Parents hope against cuts to CalWORKS child care program

Parents hope against cuts to CalWORKS child care program »Play Video
BAKERSFIELD, Calif. -- Child care providers and parents who depend on a state welfare program held a vigil Wednesday at Beach Park in hopes of saving the program and keeping it from being defunded.

"Lord, please! Give us our funding back for our kids," said Amber Ferguson, who is a day care provider.

Gov. Arnold Schwarzenegger recently eliminated the funding for California Work Opportunity and Responsibility to Kids Stage 3 child care with a veto after the state budget was passed. The cut takes $256 million from the program and puts it instead in a rainy day fund meant for state reserves to be used in "bad budget years."

That would impact about 1,600 children in Kern County and 81,000 children statewide, leaving them and their families without child care placement. Stage 3 is for parents who are off cash welfare assistance and have used up all their regular child care subsidies.

"I'm probably going to lose my job," said Dawn Pruitt.

She has three children, 11, 7 and 4, who are now in the CalWORKS Stage 3 child care program. Without the help from the state, Pruitt says she would be forced to stay home and care for her kids since she cannot afford to pay out of pocket for child care. And she would end up going back on welfare.

"It makes no sense at all to me," said Pruitt.

The governor's action has been appealed. A judge in Alameda county
is scheduled to hold a hearing on Thursday, November 4 on a temporary restraining order blocking the elimination of the program.
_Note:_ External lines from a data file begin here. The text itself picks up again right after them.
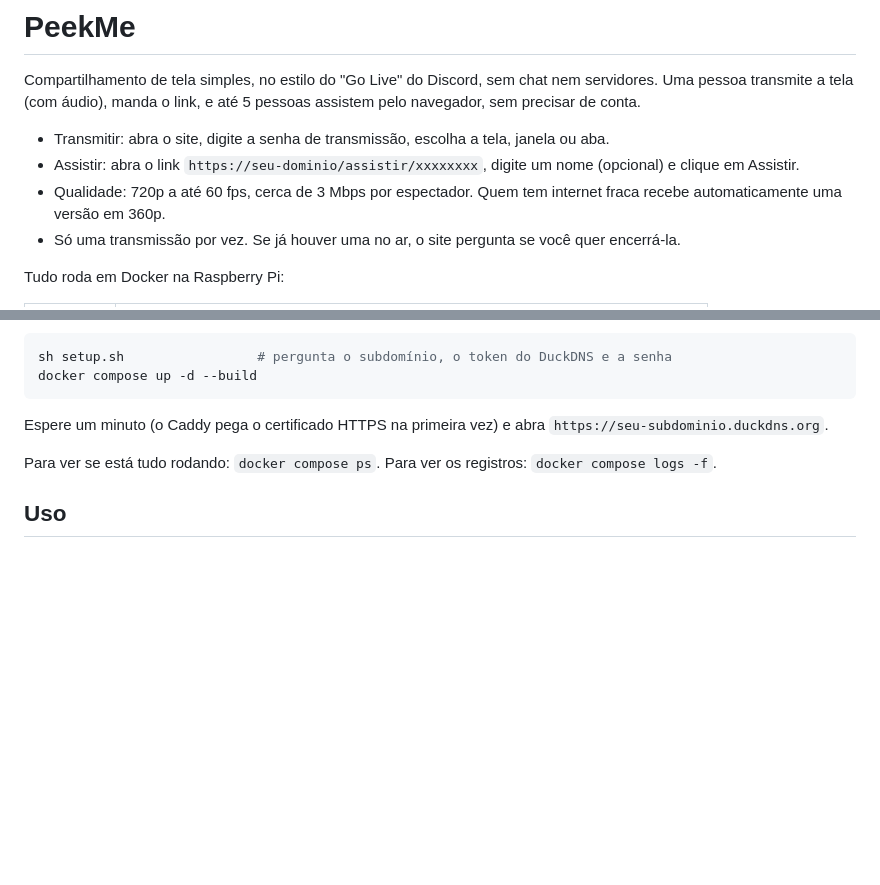
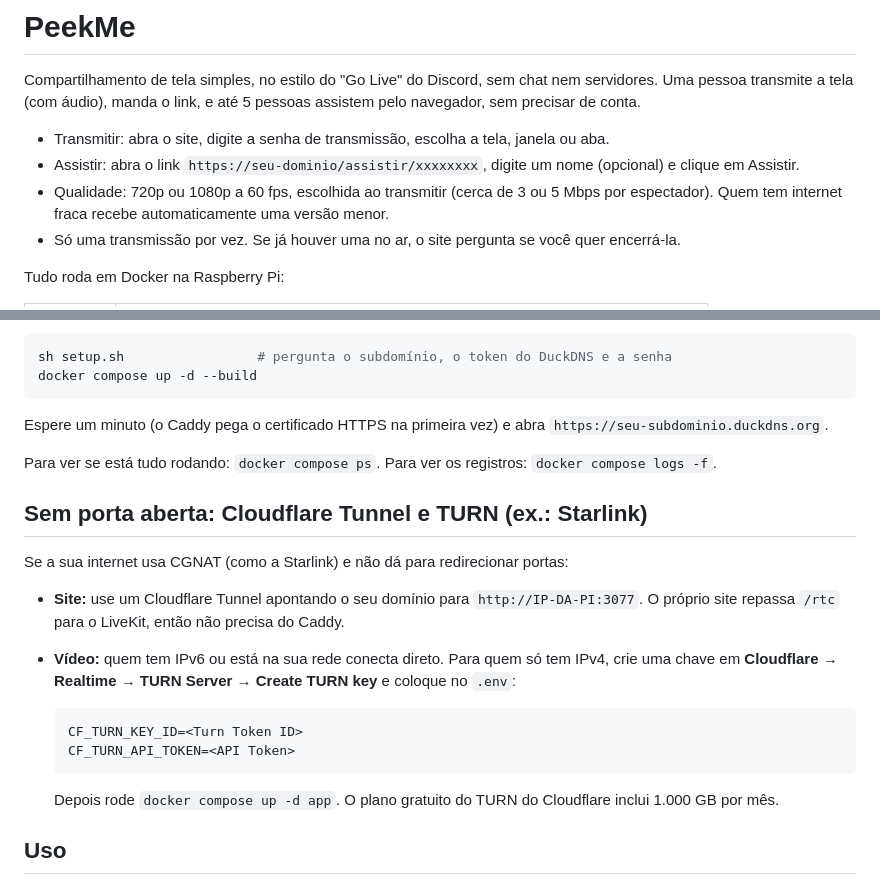
Before and after one commit to williampeixinho/PeekMe, a Markdown page: README.md, 2 parts joined by grey strips. Rendered like a GitHub page; blank space fills up the shorter version.

Commit message:
README: qualidade 720p/1080p, Cloudflare Tunnel e TURN
Co-Authored-By: Claude Opus 5.5 <noreply@anthropic.com>
Claude-Session: https://claude.ai/code/session_011XtWzULL2o75fL89HPgogg

````diff
--- a/README.md
+++ b/README.md
@@ -4,7 +4,7 @@ Compartilhamento de tela simples, no estilo do "Go Live" do Discord, sem chat ne
 
 - Transmitir: abra o site, digite a senha de transmissão, escolha a tela, janela ou aba.
 - Assistir: abra o link `https://seu-dominio/assistir/xxxxxxxx`, digite um nome (opcional) e clique em Assistir.
-- Qualidade: 720p a até 60 fps, cerca de 3 Mbps por espectador. Quem tem internet fraca recebe automaticamente uma versão em 360p.
+- Qualidade: 720p ou 1080p a 60 fps, escolhida ao transmitir (cerca de 3 ou 5 Mbps por espectador). Quem tem internet fraca recebe automaticamente uma versão menor.
 - Só uma transmissão por vez. Se já houver uma no ar, o site pergunta se você quer encerrá-la.
 
 Tudo roda em Docker na Raspberry Pi:
@@ -62,6 +62,20 @@ Espere um minuto (o Caddy pega o certificado HTTPS na primeira vez) e abra `http
 
 Para ver se está tudo rodando: `docker compose ps`. Para ver os registros: `docker compose logs -f`.
 
+## Sem porta aberta: Cloudflare Tunnel e TURN (ex.: Starlink)
+
+Se a sua internet usa CGNAT (como a Starlink) e não dá para redirecionar portas:
+
+- **Site:** use um Cloudflare Tunnel apontando o seu domínio para `http://IP-DA-PI:3077`. O próprio site repassa `/rtc` para o LiveKit, então não precisa do Caddy.
+- **Vídeo:** quem tem IPv6 ou está na sua rede conecta direto. Para quem só tem IPv4, crie uma chave em **Cloudflare → Realtime → TURN Server → Create TURN key** e coloque no `.env`:
+
+  ```
+  CF_TURN_KEY_ID=<Turn Token ID>
+  CF_TURN_API_TOKEN=<API Token>
+  ```
+
+  Depois rode `docker compose up -d app`. O plano gratuito do TURN do Cloudflare inclui 1.000 GB por mês.
+
 ## Uso
 
 - **Áudio:** no Chrome e no Edge para Windows, marque "Compartilhar áudio do sistema" ao escolher a tela inteira, ou "Compartilhar áudio da guia" ao escolher uma aba. No macOS e no Linux, o navegador só captura áudio de abas. Ao compartilhar só uma janela, não há áudio.
````
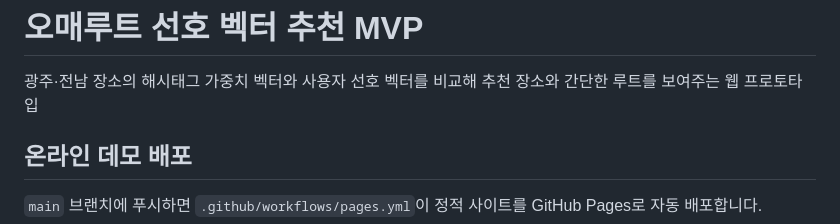
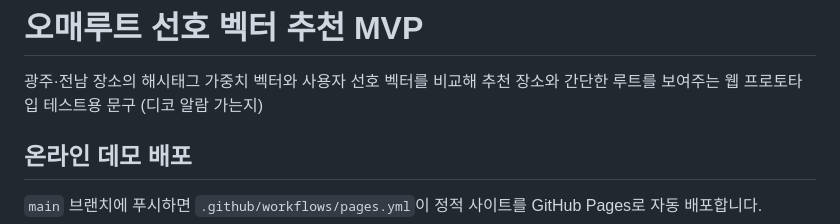
Before and after one commit to skguskim/OhMyRoute, a Markdown page: README.md, the part around the change. Drawn GitHub-style.

```diff
--- a/README.md
+++ b/README.md
@@ -1,6 +1,7 @@
 # 오매루트 선호 벡터 추천 MVP
 
 광주·전남 장소의 해시태그 가중치 벡터와 사용자 선호 벡터를 비교해 추천 장소와 간단한 루트를 보여주는 웹 프로토타입
+테스트용 문구 (디코 알람 가는지)
 
 ## 온라인 데모 배포
 
```
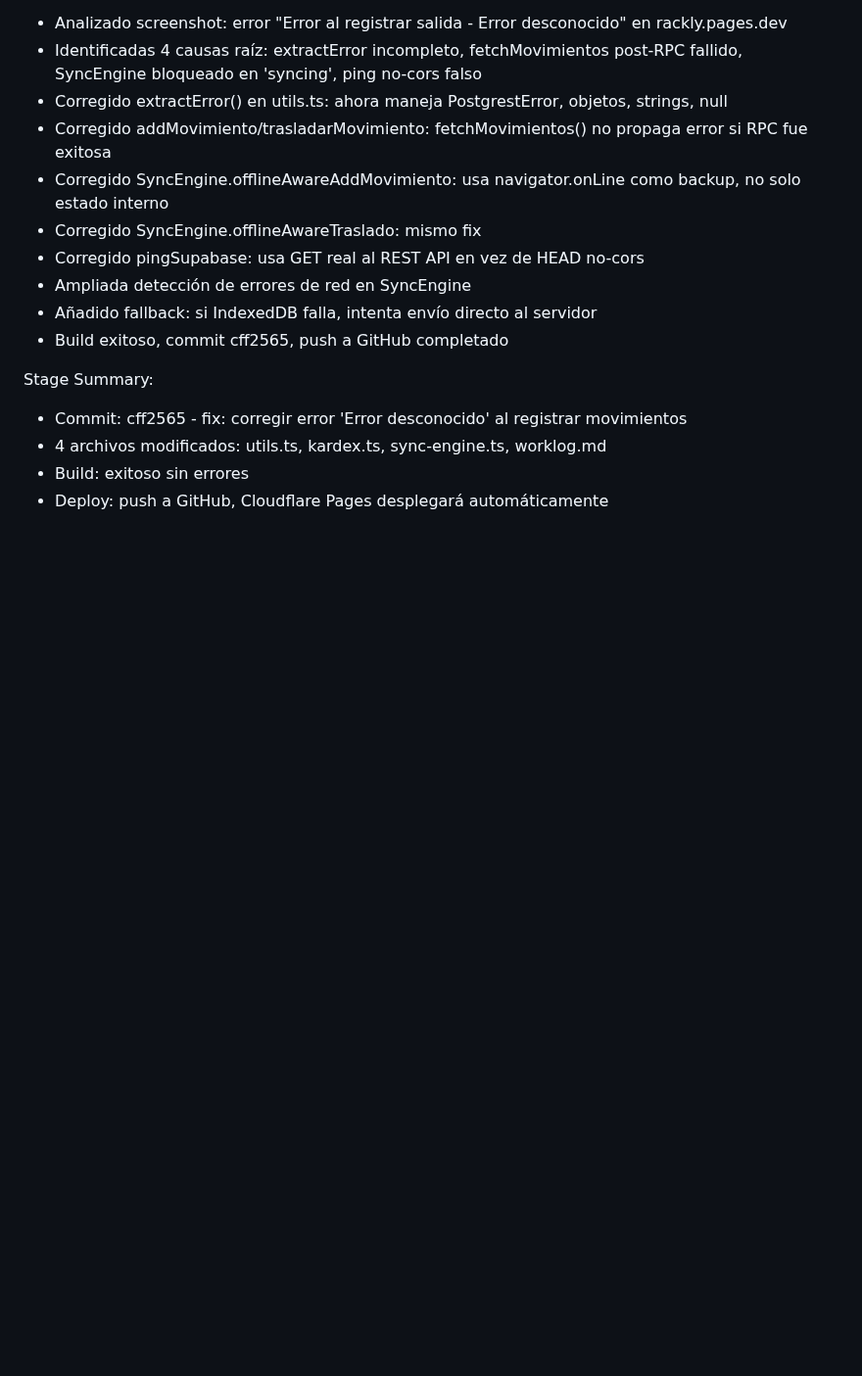
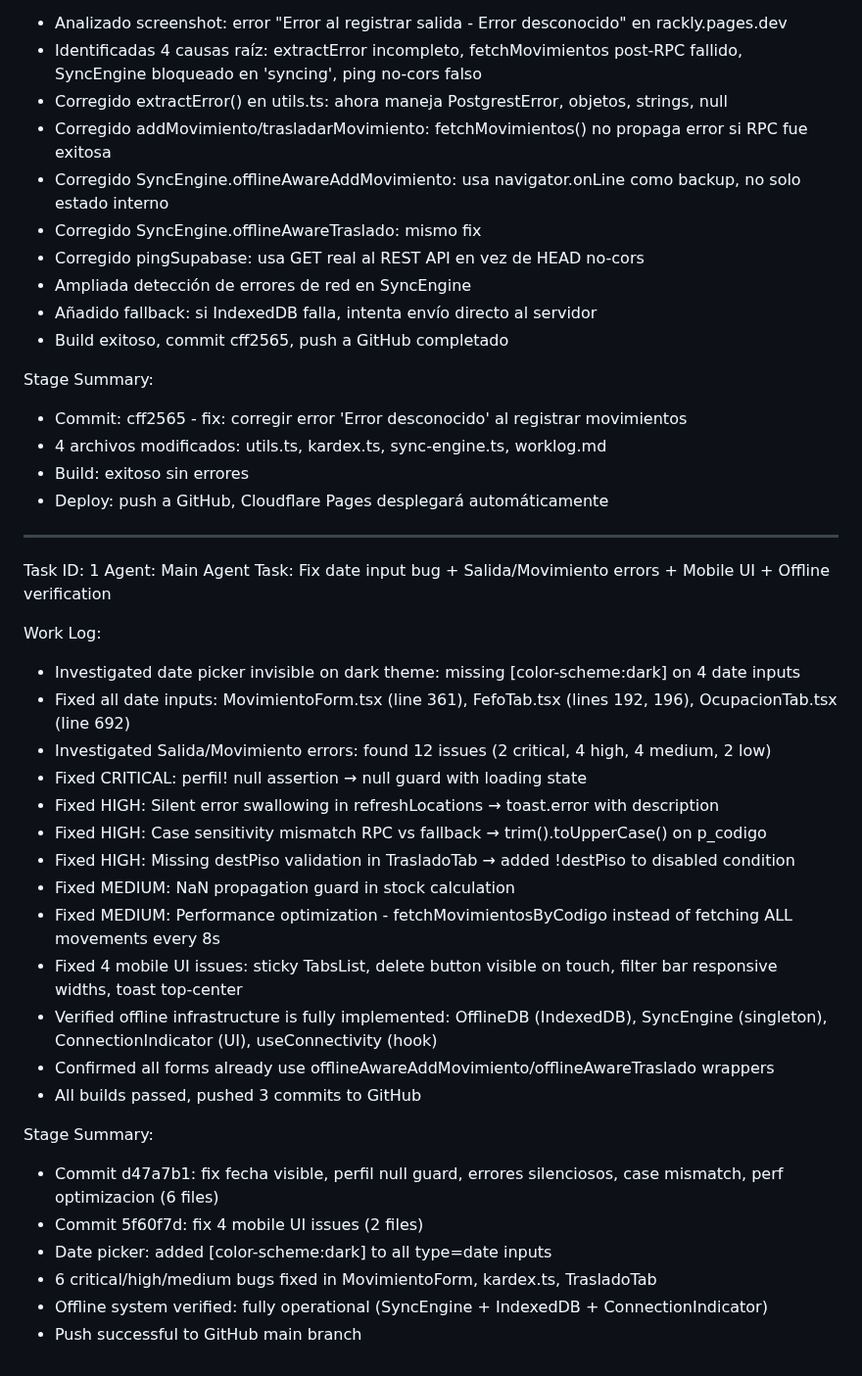
Before and after one commit to fileshidalgo-spec/rackly, a Markdown page: worklog.md, the part around the change. Shown at 98% size. GitHub-like rendering; blank space fills up the shorter version.

Commit message:
3578cf6e-2665-4829-b6e0-24815d9945a1

```diff
--- a/worklog.md
+++ b/worklog.md
@@ -396,3 +396,30 @@ Stage Summary:
 - 4 archivos modificados: utils.ts, kardex.ts, sync-engine.ts, worklog.md
 - Build: exitoso sin errores
 - Deploy: push a GitHub, Cloudflare Pages desplegará automáticamente
+---
+Task ID: 1
+Agent: Main Agent
+Task: Fix date input bug + Salida/Movimiento errors + Mobile UI + Offline verification
+
+Work Log:
+- Investigated date picker invisible on dark theme: missing [color-scheme:dark] on 4 date inputs
+- Fixed all date inputs: MovimientoForm.tsx (line 361), FefoTab.tsx (lines 192, 196), OcupacionTab.tsx (line 692)
+- Investigated Salida/Movimiento errors: found 12 issues (2 critical, 4 high, 4 medium, 2 low)
+- Fixed CRITICAL: perfil! null assertion → null guard with loading state
+- Fixed HIGH: Silent error swallowing in refreshLocations → toast.error with description
+- Fixed HIGH: Case sensitivity mismatch RPC vs fallback → trim().toUpperCase() on p_codigo
+- Fixed HIGH: Missing destPiso validation in TrasladoTab → added !destPiso to disabled condition
+- Fixed MEDIUM: NaN propagation guard in stock calculation
+- Fixed MEDIUM: Performance optimization - fetchMovimientosByCodigo instead of fetching ALL movements every 8s
+- Fixed 4 mobile UI issues: sticky TabsList, delete button visible on touch, filter bar responsive widths, toast top-center
+- Verified offline infrastructure is fully implemented: OfflineDB (IndexedDB), SyncEngine (singleton), ConnectionIndicator (UI), useConnectivity (hook)
+- Confirmed all forms already use offlineAwareAddMovimiento/offlineAwareTraslado wrappers
+- All builds passed, pushed 3 commits to GitHub
+
+Stage Summary:
+- Commit d47a7b1: fix fecha visible, perfil null guard, errores silenciosos, case mismatch, perf optimizacion (6 files)
+- Commit 5f60f7d: fix 4 mobile UI issues (2 files)
+- Date picker: added [color-scheme:dark] to all type=date inputs
+- 6 critical/high/medium bugs fixed in MovimientoForm, kardex.ts, TrasladoTab
+- Offline system verified: fully operational (SyncEngine + IndexedDB + ConnectionIndicator)
+- Push successful to GitHub main branch
```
Assembly Speaker John Perez no matter what the judge rules, he plans on keeping the funding alive for the program. Perez says $6 million was taken from the Assembly budget, and another $15 million is coming from the Los Angeles branch of First Five, which is funded by tobacco money. Perez is asking other First Five groups around the state to chip in as well.

"We're doing everything we can to bridge the funding to get us through the end of the year," said Perez.